https://resolver.caltech.edu/CaltechTHESIS:06162021-230506010
Authors: {'items': [{'email': 'albertnazeeri@gmail.com', 'id': 'Nazeeri-Albert-Isaac', 'name': {'family': 'Nazeeri', 'given': 'Albert Isaac'}, 'orcid': '0000-0003-0000-9841', 'show_email': 'YES'}]}
Year: 2021
DOI: 10.7907/f88b-x760
<p>Polymer microfiber electret filters are the technology behind N95 and equivalent type respirators. Understanding how liquids interact with and discharge these filters would allow for the development of non-damaging liquid decontamination protocols. Previous work on liquid/filter interactions has been largely empirical with articles reporting the effect a specific liquid has on the filtration efficiency of a particular filter. This thesis proposes a theoretical model of liquid induced discharge of polymer microfiber electret filters via the ideas of surface wetting and electrical conductivity. This model was tested, and validated, on commercially available polypropylene microfiber electret filters through wetting, thermally stimulated discharge (TSD), and filtration experiments.</p>https://thesis.library.caltech.edu/id/eprint/14279A Deep Dive into the Connections Between the Renormalization Group and Deep Learning in the Ising Model
https://resolver.caltech.edu/CaltechTHESIS:05302023-084739008
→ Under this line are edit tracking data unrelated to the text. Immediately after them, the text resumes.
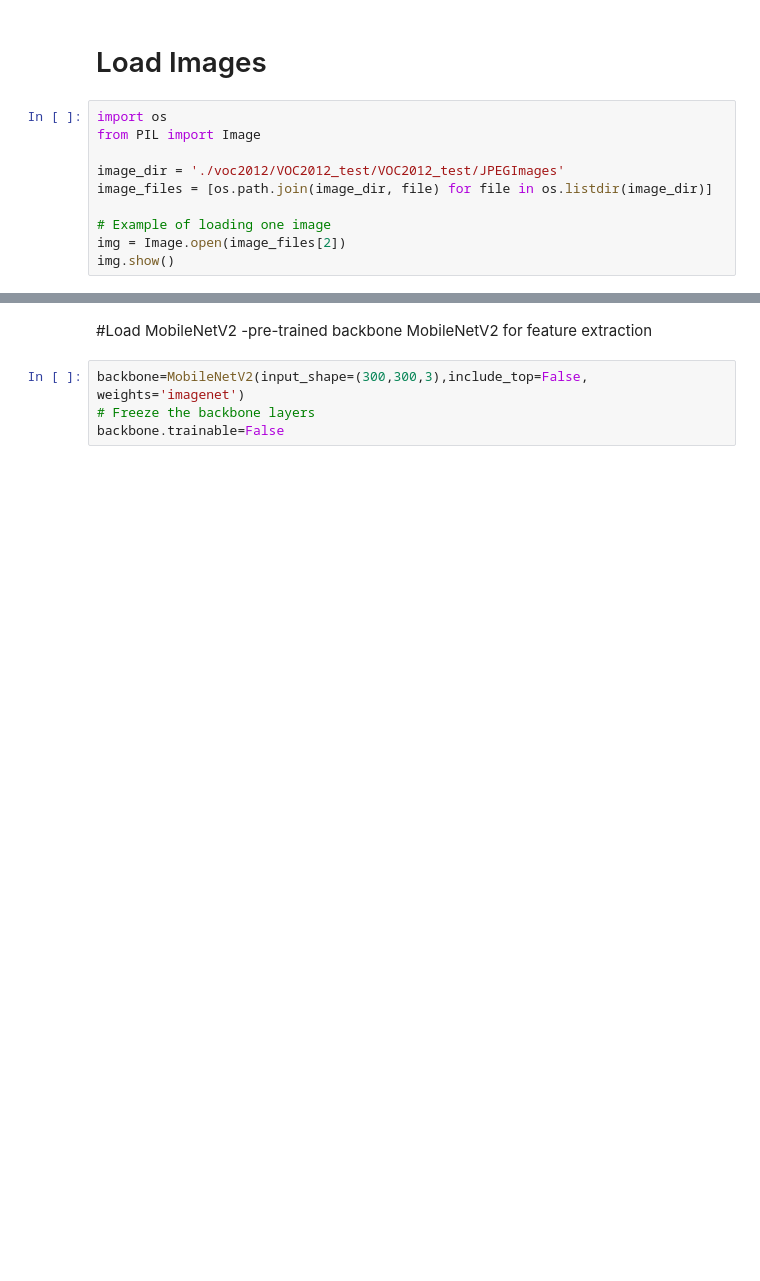
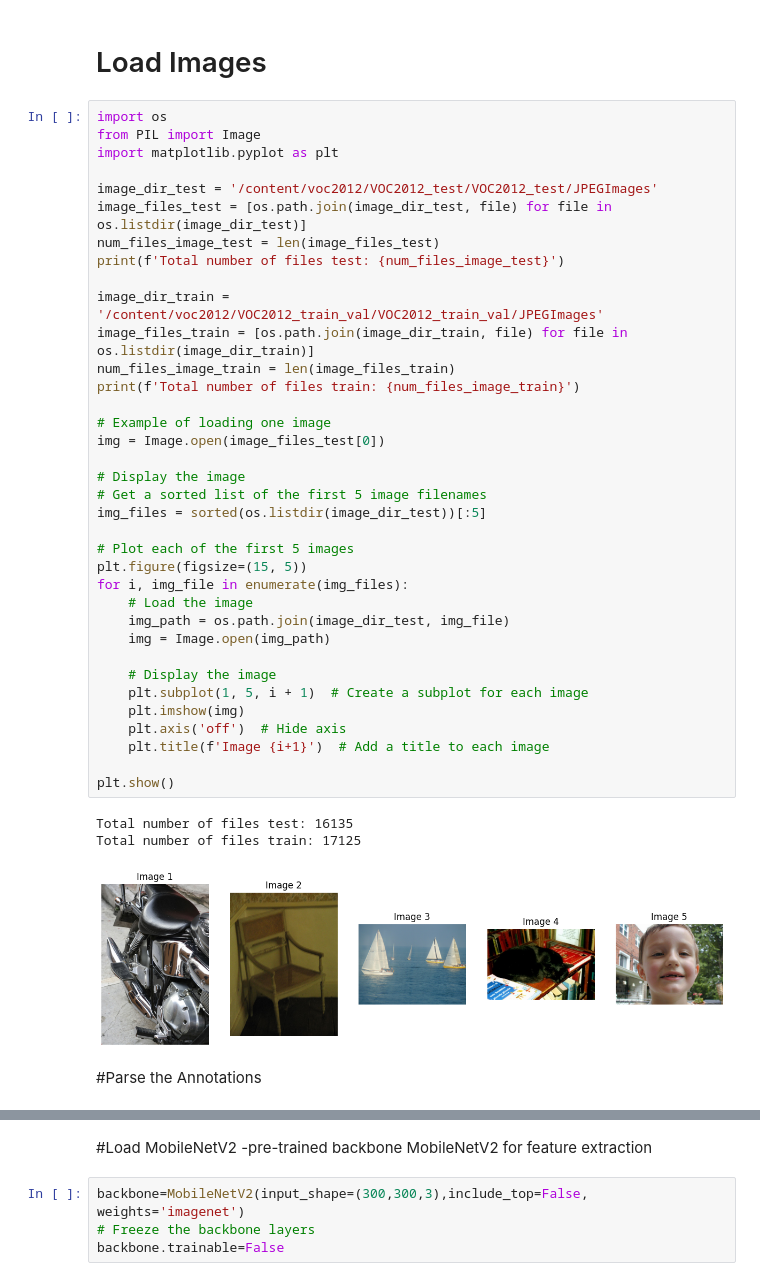
Before and after one commit to alexandrufalk/tensorflow, a Jupyter notebook: SSD_Single_Shot_MultiBox_Detector.ipynb, the cells around one changed output, grey strips where cells are left out. Saved outputs shown, nothing was run; the diff lists cells and outputs as text; blank space fills up the shorter version.

```diff
--- a/SSD_Single_Shot_MultiBox_Detector.ipynb
+++ b/SSD_Single_Shot_MultiBox_Detector.ipynb
@@ -80,13 +60,45 @@ Streaming output truncated to the last 5000 lines.
   inflating: ./voc2012/VOC2012_train_val/VOC2012_train_val/Segmentati
 # %% [markdown]
 # Load Images
-# %%
-import os
-from PIL import Image
-
-image_dir = './voc2012/VOC2012_test/VOC2012_test/JPEGImages'
-image_files = [os.path.join(image_dir, file) for file in os.listdir(image_dir)]
-
-# Example of loading one image
-img = Image.open(image_files[2])
-img.show()
+# %%
+import os
+from PIL import Image
+import matplotlib.pyplot as plt
+
+image_dir_test = '/content/voc2012/VOC2012_test/VOC2012_test/JPEGImages'
+image_files_test = [os.path.join(image_dir_test, file) for file in os.listdir(image_dir_test)]
+num_files_image_test = len(image_files_test)
+print(f'Total number of files test: {num_files_image_test}')
+
+image_dir_train = '/content/voc2012/VOC2012_train_val/VOC2012_train_val/JPEGImages'
+image_files_train = [os.path.join(image_dir_train, file) for file in os.listdir(image_dir_train)]
+num_files_image_train = len(image_files_train)
+print(f'Total number of files train: {num_files_image_train}')
+
+# Example of loading one image
+img = Image.open(image_files_test[0])
+
+# Display the image
+# Get a sorted list of the first 5 image filenames
+img_files = sorted(os.listdir(image_dir_test))[:5]
+
+# Plot each of the first 5 images
+plt.figure(figsize=(15, 5))
+for i, img_file in enumerate(img_files):
+    # Load the image
+    img_path = os.path.join(image_dir_test, img_file)
+    img = Image.open(img_path)
+
+    # Display the image
+    plt.subplot(1, 5, i + 1)  # Create a subplot for each image
+    plt.imshow(img)
+    plt.axis('off')  # Hide axis
+    plt.title(f'Image {i+1}')  # Add a title to each image
+
+plt.show()
+# %% [output]
+Total number of files test: 16135
+Total number of files train: 17125
+[figure, added]
+# %% [markdown]
+#Parse the Annotations
```
Also changed, not shown: parts of 6 cells of this notebook.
Authors: {'items': [{'email': 'kelsietaylor137@gmail.com', 'id': 'Taylor-Kelsie-Reed', 'name': {'family': 'Taylor', 'given': 'Kelsie'}, 'orcid': '0009-0001-7510-2306', 'show_email': 'YES'}]}
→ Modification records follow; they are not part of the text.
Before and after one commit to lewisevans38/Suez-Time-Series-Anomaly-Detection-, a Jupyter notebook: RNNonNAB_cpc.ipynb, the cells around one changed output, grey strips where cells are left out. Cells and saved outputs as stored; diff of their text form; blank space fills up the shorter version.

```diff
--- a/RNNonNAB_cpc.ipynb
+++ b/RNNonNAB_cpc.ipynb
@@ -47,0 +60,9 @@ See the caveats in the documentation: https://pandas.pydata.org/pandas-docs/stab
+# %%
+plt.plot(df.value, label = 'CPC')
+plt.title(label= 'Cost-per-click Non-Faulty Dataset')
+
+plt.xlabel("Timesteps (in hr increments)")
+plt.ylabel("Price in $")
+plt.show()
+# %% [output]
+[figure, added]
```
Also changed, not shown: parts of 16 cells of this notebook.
Year: 2023
DOI: 10.7907/ztpg-z092
The renormalization group (RG) is an essential technique in statistical physics and quantum field theory, which considers scale-invariant properties of physical theories and how these theories’ parameters change with scaling. Deep learning is a powerful computational technique that uses multi-layered neural networks to solve a myriad of complicated problems. Previous research suggests the possibility that unsupervised deep learning may be a form of RG flow, by being a layer-by-layer coarse graining of the original data. We examined this connection on a more rigorous basis for the simple example of Kadanoff block renormalization of the 2D nearest-neighbor Ising model, with our deep learning accomplished via Restricted Boltzmann Machines (RBMs). We developed extensive renormalization techniques for the 1D and 2D Ising model to provide a baseline for comparison. For the 1D Ising model, we successfully used Adam optimization on a correlation length loss function to learn the group flow; yielding results consistent with the analytical model for infinite N. For the 2D Ising model, we successfully generated Ising model samples using the Wolff algorithm, and performed the group flow using a quasi-deterministic method, validating these results by calculating the critical exponent \nu. We then examined RBM learning of the Ising model layer by layer, finding a blocking structure in the learning that is qualitatively similar to RG. Lastly, we directly compared the weights of each layer from the learning to Ising spin renormalization, but found quantitative inconsistencies for the simple case of nearest-neighbor Ising models.https://thesis.library.caltech.edu/id/eprint/15230